“We’re trying to reframe the problem from overdoses to poisoning,” Ross said. “Working together, law enforcement and all other entities will make a difference. We have to keep pushing forward … This (fentanyl) is poison, and we need to start treating it like that.”

Representatives from the U.S. Drug Enforcement Administration gave a summary of how and where drugs are entering the United States – part of a $500 billion industry. They also presented data on the lethality of pills and fake pills seized by law enforcement.

Representatives from NY MATTERS explained its referral platform that links patients to care within 24-48 hours. The MATTERS team has also expanded its harm reduction outreach. They have plans for 15 vending machines that contain fentanyl test strips and naloxone (Narcan). They have also distributed more than 440,000 fentanyl test strips to organizations and individuals.

With federal funding, ECDOH is starting a program to train first responders on the opioid epidemic and Narcan administration. ECDOH is working with all 97 fire companies to provide access and training. Through this effort, ECDOH will provide leave-behind materials for first responders at the time of overdose or as appropriate. “By leaving materials behind, we’re working to engage clients in a way that is more effective,” said Project Coordinator Jennifer Garrigan. ECDOH is also adding direct links to NY MATTERS at outreach events through technology.

“You are establishing a healing pathway for families,” said Deb Smith, chair of the Family and Consumer Support and Advocacy Workgroup. She emphasized underlying issues of stigma against and lack of compassion for people who use drugs, and that these deaths in our community are preventable. “No one deserves to be poisoned,” she explained. “We, as families, feel that we should have to wait for anything to develop a flexible plan to change lives.”

The full presentation from this meeting is available online.


Erie County Department of Health (ECDOH), Opiate Epidemic Task Force:

NOTE FOR MEDIA: Words Matter – Terms to use, terms to avoid and why


The Harm Reduction Workgroup is continuing naloxone trainings and medication deployment conducted by the department at unique sites including bars, festivals, concert venues.

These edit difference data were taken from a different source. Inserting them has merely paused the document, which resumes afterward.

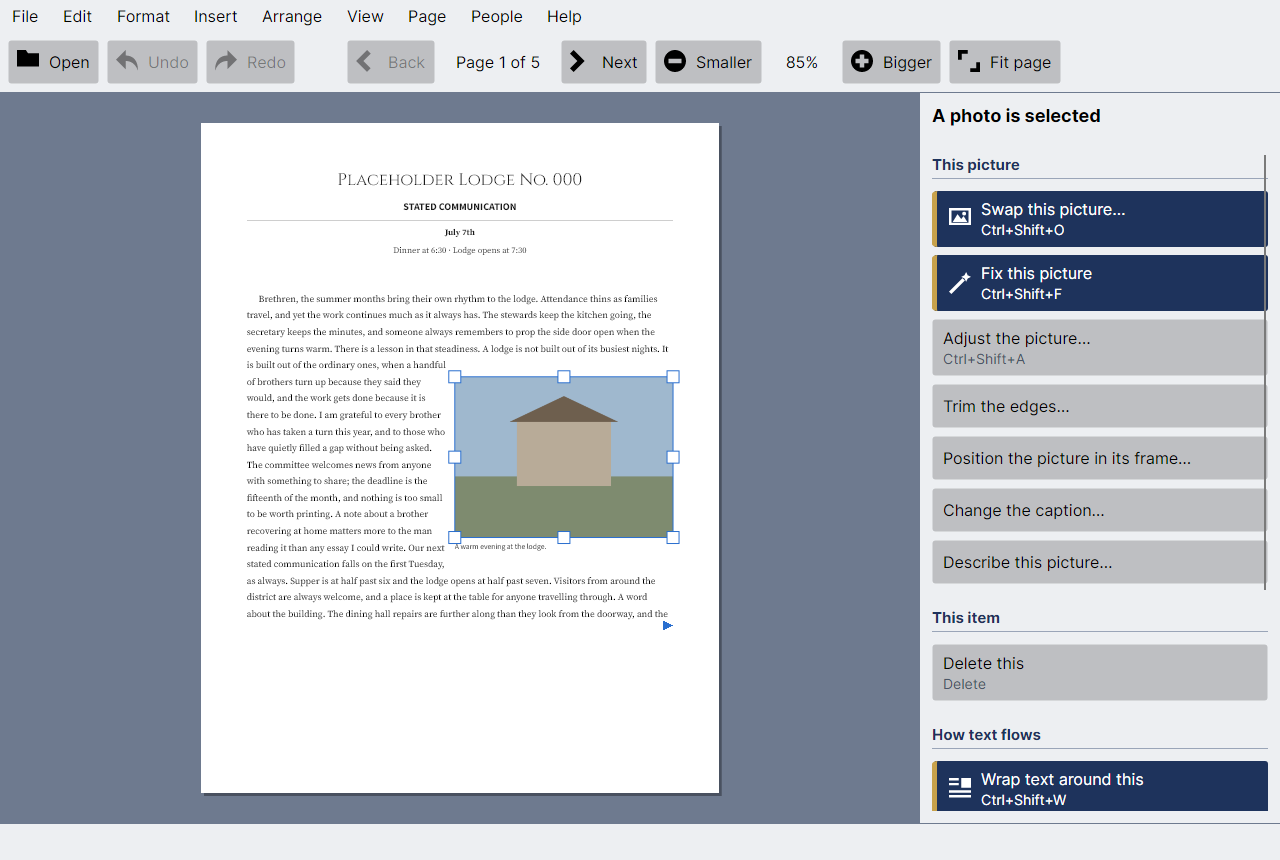
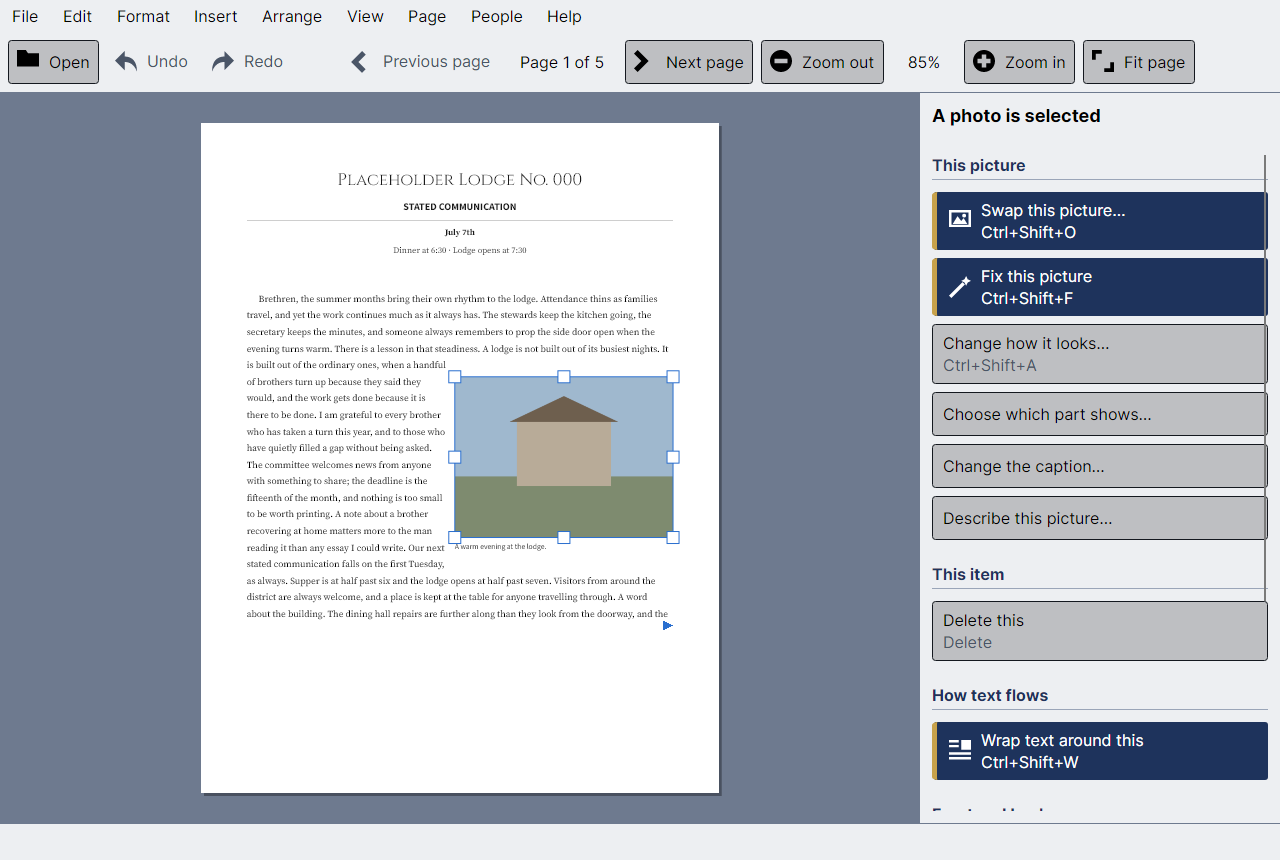
feat(M38): two picture verbs instead of four
The second of section 14.4's two owner decisions. Decided: merge the duplicate,
rename the survivors.

The finding was understated. The review called them "four near-synonym picture
verbs"; reading the code, two of them opened the SAME window --
TrimPictureAsync is ShowAdjustWindowAsync(startOnTrim: true), identical dialog,
different control focused. So the five geometry-and-appearance entries in "This
picture" were really three things, and the Adjust window already held
brightness, contrast, colour, rotate, all four trim sliders AND a button
through to Position. Every verb landed inside it or beside it.

"Trim the edges..." is retired as a command. It was a second door onto a window
that already carries a "Trim the edges" heading inside it, so the words remain
findable for anyone who scans for them -- they are just no longer a separate
thing to choose between.

The survivors are named for the outcome rather than the operation, because
"Fix" and "Adjust" are near-synonyms in English and gave no clue which did
what. "Adjust the picture..." becomes "Change how it looks..."; "Position the
picture in its frame..." becomes "Choose which part shows..."; "Fix this
picture" is unchanged, because it is the one-press path and Fix is right for
it. The wording follows through into the windows themselves, so nothing is
called two things: the Adjust window's title, its Position button, and the
Position window's own title all move with it.
[…]

Changed region(s): [[0.7188, 0.2116, 1.0, 0.9674], [0.0625, 0.0302, 0.9375, 0.1209], [0.7188, 0.1814, 0.8125, 0.2116]]

diff --git a/src/TrestleBoard.Editing/Actions/ActionCatalog.cs b/src/TrestleBoard.Editing/Actions/ActionCatalog.cs
@@ -151,12 +151,23 @@ public static class ActionCatalog
             ActionGroup.Picture, "Ctrl+Shift+O", IsPrimary: true),
         new(ActionId.FixPhoto, "Fix this picture", "Crops it to the frame and brightens it in one step.",
             ActionGroup.Picture, "Ctrl+Shift+F", IsPrimary: true),
-        new(ActionId.AdjustPhoto, "Adjust the picture…", "Opens the sliders for brightness, contrast and colour.",
+        // M38: these two names describe the OUTCOME rather than the operation, and there are two of
+        // them rather than three.
+        //
+        // "Adjust the picture…" and "Trim the edges…" were separate entries that opened the SAME
+        // window — TrimPictureAsync is ShowAdjustWindowAsync(startOnTrim: true), identical dialog,
+        // different focus target. Two names for one door is most of what "four near-synonym picture
+        // verbs" meant (review §14.4). The trim sliders keep their own heading INSIDE the window, so
+        // anybody scanning for the word still finds it.
+        //
+        // "Adjust" and "Fix" are near-synonyms in English and gave no clue which did what. They now
+        // read as a pair: Fix does it for you, Change how it looks lets you do it.
+        new(ActionId.AdjustPhoto, "Change how it looks…",
+            "Brightness, colour, turning it, and taking the edges off.",
             ActionGroup.Picture, "Ctrl+Shift+A"),
-        new(ActionId.TrimPicture, "Trim the edges…", "Takes the edges off without changing the original file.",
+        new(ActionId.PositionPicture, "Choose which part shows…",
+            "Slides the picture inside its frame without changing how much of it shows.",
             ActionGroup.Picture),
-        new(ActionId.PositionPicture, "Position the picture in its frame…",
-            "Slides the picture around without changing its crop size.", ActionGroup.Picture),
         new(ActionId.DismissCropNotice, "Dismiss this note",
             "Hides the stretched-picture warning until the frame changes shape again.",
             ActionGroup.Picture),
@@ -481,7 +492,7 @@ public static class ActionCatalog
                 context.Selection == SelectionKind.Photo
                     ? ActionAvailability.Available
                     : ActionAvailability.NotApplicable(NeedsPicture),
-            ActionId.FixPhoto or ActionId.AdjustPhoto or ActionId.TrimPicture
+            ActionId.FixPhoto or ActionId.AdjustPhoto
                 or ActionId.PositionPicture or ActionId.CaptionPicture => context.Selection != SelectionKind.Photo
                 ? ActionAvailability.NotApplicable(NeedsPicture)
                 : context.SelectedPictureIsEmpty

diff --git a/src/TrestleBoard.App/Dialogs/PhotoAdjustWindow.cs b/src/TrestleBoard.App/Dialogs/PhotoAdjustWindow.cs
@@ -53,7 +53,7 @@ public sealed class PhotoAdjustWindow : Window
         _blockId = blockId;
         _undoMark = photos.UndoDepth;
 
-        Title = "Adjust the picture";
+        Title = "Change how the picture looks";
         SizeToContent = SizeToContent.WidthAndHeight;
         WindowStartupLocation = WindowStartupLocation.CenterOwner;
         CanResize = false;
@@ -108,7 +108,7 @@ public sealed class PhotoAdjustWindow : Window
 
         // M22: re-centring an already-sized crop is a separate step from resizing one — opening it
         // from here, rather than only from the action panel, keeps the two discoverable together.
-        var position = new Button { Content = "Position…", FontSize = 18, MinHeight = 44, MinWidth = 140 };
+        var position = new Button { Content = "Which part shows…", FontSize = 18, MinHeight = 44, MinWidth = 200 };
         position.Action();
         position.Click += async (_, _) =>
         {
@@ -116,7 +116,7 @@ public sealed class PhotoAdjustWindow : Window
             await window.ShowDialog(this);
             LoadFromDocument();
         };
-        Avalonia.Automation.AutomationProperties.SetName(position, "Position the picture in its frame");
+        Avalonia.Automation.AutomationProperties.SetName(position, "Choose which part of the picture shows");
 
         var done = new Button
         {

diff --git a/src/TrestleBoard.Editing/Actions/ActionId.cs b/src/TrestleBoard.Editing/Actions/ActionId.cs
@@ -88,7 +88,19 @@ public static class ActionId
     /// <summary>M18: the words printed under the picture.</summary>
     public const string CaptionPicture = "picture.caption";
 
-    /// <summary>M18: take the edges off the picture without touching the original file.</summary>
+    /// <summary>
+    /// M18: take the edges off the picture without touching the original file.
+    ///
+    /// <para><b>Retired as a command at M38 and kept only as a name.</b> It was a second entry
+    /// point onto the SAME window as <see cref="AdjustPhoto"/> — <c>TrimPictureAsync</c> was
+    /// <c>ShowAdjustWindowAsync(startOnTrim: true)</c>, identical dialog, different focus target —
+    /// and two names for one door was most of what the review's "four near-synonym picture verbs"
+    /// meant (§14.4). The trim sliders still carry their own heading inside that window.</para>
+    ///
+    /// <para>The constant stays because a `.tboard` never referenced it and no user setting holds
+    /// it, but deleting an id outright makes the history unreadable to the next person who greps
+    /// for "picture.trim" and finds nothing.</para>
+    /// </summary>
     public const string TrimPicture = "picture.trim";
 
     /// <summary>M22: pan/recentre the already-sized crop window without changing its size.</summary>

diff --git a/tests/Editing.Tests/ActionCatalogTests.cs b/tests/Editing.Tests/ActionCatalogTests.cs
@@ -587,7 +587,7 @@ public sealed class ActionCatalogTests
 
         foreach (string id in new[]
                  {
-                     ActionId.FixPhoto, ActionId.AdjustPhoto, ActionId.TrimPicture,
+                     ActionId.FixPhoto, ActionId.AdjustPhoto,
                      ActionId.PositionPicture, ActionId.CaptionPicture,
                  })
         {
@@ -598,10 +598,11 @@ public sealed class ActionCatalogTests
             Assert.Equal(ActionId.ReplacePicture, availability.RemedyId);
         }
 
-        // With a picture in it, all four are simply available.
+        // With a picture in it, they are simply available. (M38 merged picture.trim into
+        // picture.adjust — it was a second door onto the same window.)
         foreach (string id in new[]
                  {
-                     ActionId.FixPhoto, ActionId.AdjustPhoto, ActionId.TrimPicture,
+                     ActionId.FixPhoto, ActionId.AdjustPhoto,
                      ActionId.PositionPicture, ActionId.CaptionPicture,
                  })
         {

diff --git a/src/TrestleBoard.App/Theme/ActionIcons.cs b/src/TrestleBoard.App/Theme/ActionIcons.cs
@@ -127,8 +127,7 @@ internal static class ActionIcons
 
         // M18's other three. Each is words about a picture rather than an act on one, and the
         // pictures that would say "caption" or "description" are the words themselves.
-        [ActionId.TrimPicture] = "a crop rectangle is indistinguishable from picture.fix's wand at 20px",
-        [ActionId.PositionPicture] = "a crosshair/move glyph is indistinguishable from picture.trim's crop at 20px",
+        [ActionId.PositionPicture] = "a crosshair reads as a target, not as 'which part of it shows'",
         [ActionId.DismissCropNotice] = "a sentence about a warning, not a shape",
         [ActionId.CaptionPicture] = "the words under a picture cannot be drawn as a picture",
         [ActionId.DescribePicture] = "spoken, never drawn — there is no shape for what is said aloud",

diff --git a/src/TrestleBoard.App/Actions/ActionRunner.cs b/src/TrestleBoard.App/Actions/ActionRunner.cs
@@ -81,7 +81,6 @@ internal sealed class ActionRunner
             [ActionId.FixPhoto] = Sync(window.FixPhoto),
             [ActionId.AdjustPhoto] = _ => window.AdjustPhotoAsync(),
             [ActionId.ReplacePicture] = _ => window.ReplacePictureAsync(),
-            [ActionId.TrimPicture] = _ => window.TrimPictureAsync(),
             [ActionId.PositionPicture] = _ => window.PositionPictureAsync(),
             [ActionId.DismissCropNotice] = Sync(window.DismissCropNotice),
             [ActionId.CaptionPicture] = _ => window.CaptionPictureAsync(),

diff --git a/src/TrestleBoard.App/Dialogs/PositionPhotoWindow.cs b/src/TrestleBoard.App/Dialogs/PositionPhotoWindow.cs
@@ -54,7 +54,7 @@ public sealed class PositionPhotoWindow : Window
         _photos = photos ?? throw new ArgumentNullException(nameof(photos));
         _blockId = blockId;
 
-        Title = "Position the picture";
+        Title = "Which part of the picture shows";
         SizeToContent = SizeToContent.WidthAndHeight;
         WindowStartupLocation = WindowStartupLocation.CenterOwner;
         CanResize = false;

diff --git a/docs/M38-spec.md b/docs/M38-spec.md
@@ -1,0 +1,88 @@
+# M38 — Two picture verbs, not four
+
+**Delivered 2026-08-07.** The second of §14.4's two owner decisions. Decided: **merge the duplicate,
+rename the survivors.**
+
+---
+
+## 1. The finding was understated
+
+The review called them "four near-synonym picture verbs in one panel". Reading the code, it was
+worse than synonymy — **two of the four opened the same window**:
+
+```csharp
+internal async Task AdjustPhotoAsync() => await ShowAdjustWindowAsync(startOnTrim: false);
+internal async Task TrimPictureAsync()  => await ShowAdjustWindowAsync(startOnTrim: true);
+```
+
+Identical dialog. The only difference is which control gets focus.
+
+So "This picture" offered five geometry-and-appearance entries that were really **three things**:
+
+| Entry | Reality |
+| --- | --- |
+| Swap this picture… | file picker |
+| Fix this picture | instant: auto-crop to frame + auto-levels, one undo step |
+| Adjust the picture… | `PhotoAdjustWindow`, focus on brightness |
+| Trim the edges… | **the same `PhotoAdjustWindow`**, focus on trim |
+| Position the picture in its frame… | `PositionPhotoWindow` — *also* reachable from a button inside the Adjust window |
+
+That window already contains brightness, contrast, colour, rotate, all four trim sliders **and** a
+button through to Position. Every one of the verbs lands inside it or beside it.
+
+## 2. What changed
+
+**"Trim the edges…" is gone as a command.** It was a second door onto a window that already has a
+"Trim the edges" heading inside it, so the words are still there for anyone who scans for them —
+they are just no longer a separate thing to choose between.
+
+**The survivors are named for the outcome, not the operation.** "Fix" and "Adjust" are near-synonyms
+in English and gave no clue which did what; they now read as a pair.
+
+| Was | Is | Why |
+| --- | --- | --- |
+| Adjust the picture… | **Change how it looks…** | brightness, colour, turning, trimming — all of it is how it *looks* |
+| Position the picture in its frame… | **Choose which part shows…** | says what the user gets, not what the app does to a crop rectangle |
+| Fix this picture | *unchanged* | it is the one-press path, and "Fix" is right for it |
+
+The wording follows through into the windows themselves, so nothing is called two things:
+`PhotoAdjustWindow`'s title becomes "Change how the picture looks", its Position button becomes
+"Which part shows…", and `PositionPhotoWindow`'s title becomes "Which part of the picture shows".
+
+Panel: **five entries down to four**, and the two that remain do visibly different jobs.
+
+**M22's decision stands.** Position is still a top-level command with its own window — that
+milestone's whole point was that positioning a crop is not resizing one, and nothing here
+contradicts it.
+
+## 3. The access-key trap
+
+`Choose which part _shows…` clashed with `_Swap this picture…` on **S** — and the clash is only
+visible at runtime, because that header is rewritten by `RefreshActions` from "Put a picture here…"
+to "Swap this picture…" when the frame holds a photograph.
+
+`AccessibilityTests.NoTwoItemsInOneMenuShareAnAccessKey` caught it, which is what that test is for.
+The key moved to **W**.
+
+## 4. What happened to the id
+
+`ActionId.TrimPicture` is **kept as a constant** and documented as retired. No `.tboard` ever
+referenced it and no user setting holds it, so deleting it would be safe — but deleting an id
+outright makes the history unreadable to the next person who greps for `picture.trim` and finds
+nothing at all.
+
+Removed from: the catalog's entry list, `ActionRunner`'s handler map, `ActionIcons`' icon-less
+record, and the availability rule that grouped it with Fix and Adjust.
+
+## 5. What guards it
+
+- `IconTests.EveryActionEitherHasAnIconOrIsListedAsIconLess` — the two icon sets must partition the
+  catalog exactly, so removing a command from the catalog without removing its icon record fails.
+- `ActionSurfaceTests.EveryActionThePanelOffersIsEitherPerformableOrExplained` — every offered
+  action must have a handler, so removing the handler without removing the offer fails.
+- `AccessibilityTests.NoTwoItemsInOneMenuShareAnAccessKey` — caught the S clash.
+- `ActionCatalogTests.AnEmptyPictureFrameCanBeFilledButNotAdjusted` updated to the four survivors.
+
+Screenshots regenerated: `action-panel-photo`, `fix-photo`, `position-photo`.
+
+Suite after M38: **1185 passing, 12 skipped**. No snapshot baseline moved.

diff --git a/PLAN.md b/PLAN.md
@@ -2140,8 +2140,31 @@ insides of every ScrollBar and ComboBox - and what makes opting in un-forgettabl
 walks the window and fails on any app-made button carrying neither treatment. It found all sixteen
 misses on its first run.
 
-**Grouping 4: only the picture-verb consolidation and the jargon list remain. Grouping 5 is part
-done.**
+### M38 - Two picture verbs, not four (delivered 2026-08-07, `docs/M38-spec.md`)
+
+The second of section 14.4's two owner decisions. Decided: merge the duplicate, rename the survivors.
+
+The finding was understated. "Adjust the picture..." and "Trim the edges..." were not merely
+near-synonyms - `TrimPictureAsync` was `ShowAdjustWindowAsync(startOnTrim: true)`, the SAME window
+with a different control focused. So five entries in "This picture" were really three things, and
+the Adjust window already held brightness, colour, rotate, all four trim sliders AND a button
+through to Position.
+
+"Trim the edges..." is retired as a command; the trim sliders keep their heading inside the window,
+so the words are still findable. The survivors are named for the outcome: "Adjust the picture..."
+becomes "Change how it looks...", "Position the picture in its frame..." becomes "Choose which part
+shows...", and "Fix this picture" is unchanged because it is the one-press path and "Fix" is right
+for it. The wording follows into the windows themselves, so nothing is called two things. M22's
+decision stands - positioning a crop is still its own top-level command.
+
+`ActionId.TrimPicture` is kept as a constant and documented as retired: nothing on disk references
+it, but deleting an id outright makes the history unreadable to whoever greps for it next.
+
+The access key clashed with "Swap this picture..." on S - visible only at runtime, because that
+header is rewritten when the frame holds a photograph. `NoTwoItemsInOneMenuShareAnAccessKey` caught
+it, which is what that test is for.
+
+**Grouping 4: only the jargon list remains. Grouping 5 is part done.**
 
 ---
 
@@ -2723,9 +2746,11 @@ Minor = edge case or annoyance. PLAUSIBLE = argued, not reproduced.
 - ~~**"Smaller / Bigger" means zoom in the toolbar and point size in the font window** — same words,
   different effects, both prominent.~~ — **fixed at M27**; the toolbar now uses the catalog's words
   and a test compares every toolbar label against it.
-- **Four near-synonym picture verbs in one panel**: "Fix this picture", "Adjust the picture…",
-  "Trim the edges…", "Position the picture in its frame…" (plus "Swap"). The Adjust window then
-  *contains* trim sliders and a "Position…" button — the same commands at a different level.
+- ~~**Four near-synonym picture verbs in one panel**~~ - **fixed at M38.** Worse than synonymy:
+  "Adjust the picture..." and "Trim the edges..." opened the SAME window, differing only in
+  which control took focus. Five entries were three things. Now four, named for the outcome -
+  Fix / Change how it looks / Choose which part shows - with the wording following into the
+  windows so nothing is called two things.
 - ~~**The position dialog contradicts itself**: the instruction says "The crop stays the same size —
   this only moves it" while the dialog offers Zoom out/Zoom in; the text names a "blue crop
   window" but the crop rectangle is drawn black.~~ — **fixed at M27**.
@@ -2794,8 +2819,8 @@ hang, and the whole of §14.2's Minor list bar two entries.
    a border marks what can be pressed. The `ControlTheme` is opted into with `Tokens.Action()`,
    and a test that walks the window makes a miss fail the build rather than ship looking
    disabled.
-2. **Consolidating the four picture verbs** ("Fix", "Adjust", "Trim", "Position"). Information
-   architecture, not a rename. Same reason.
+2. ~~**Consolidating the four picture verbs.**~~ - **decided by the owner and closed at M38**:
+   the duplicate entry point was merged and the survivors renamed for the outcome.
 3. ~~**Selection chrome ignores the theme.**~~ — **closed at M34**, by passing a colour SET in from
    the shell rather than letting the renderer read a palette it should not know about.
 4. ~~**The ligature caret** (`TextLayoutEngine.cs:552`, confirmed Major).~~ — **closed at M32**,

A Workplace Committee is forming to plan education and activities with local employers.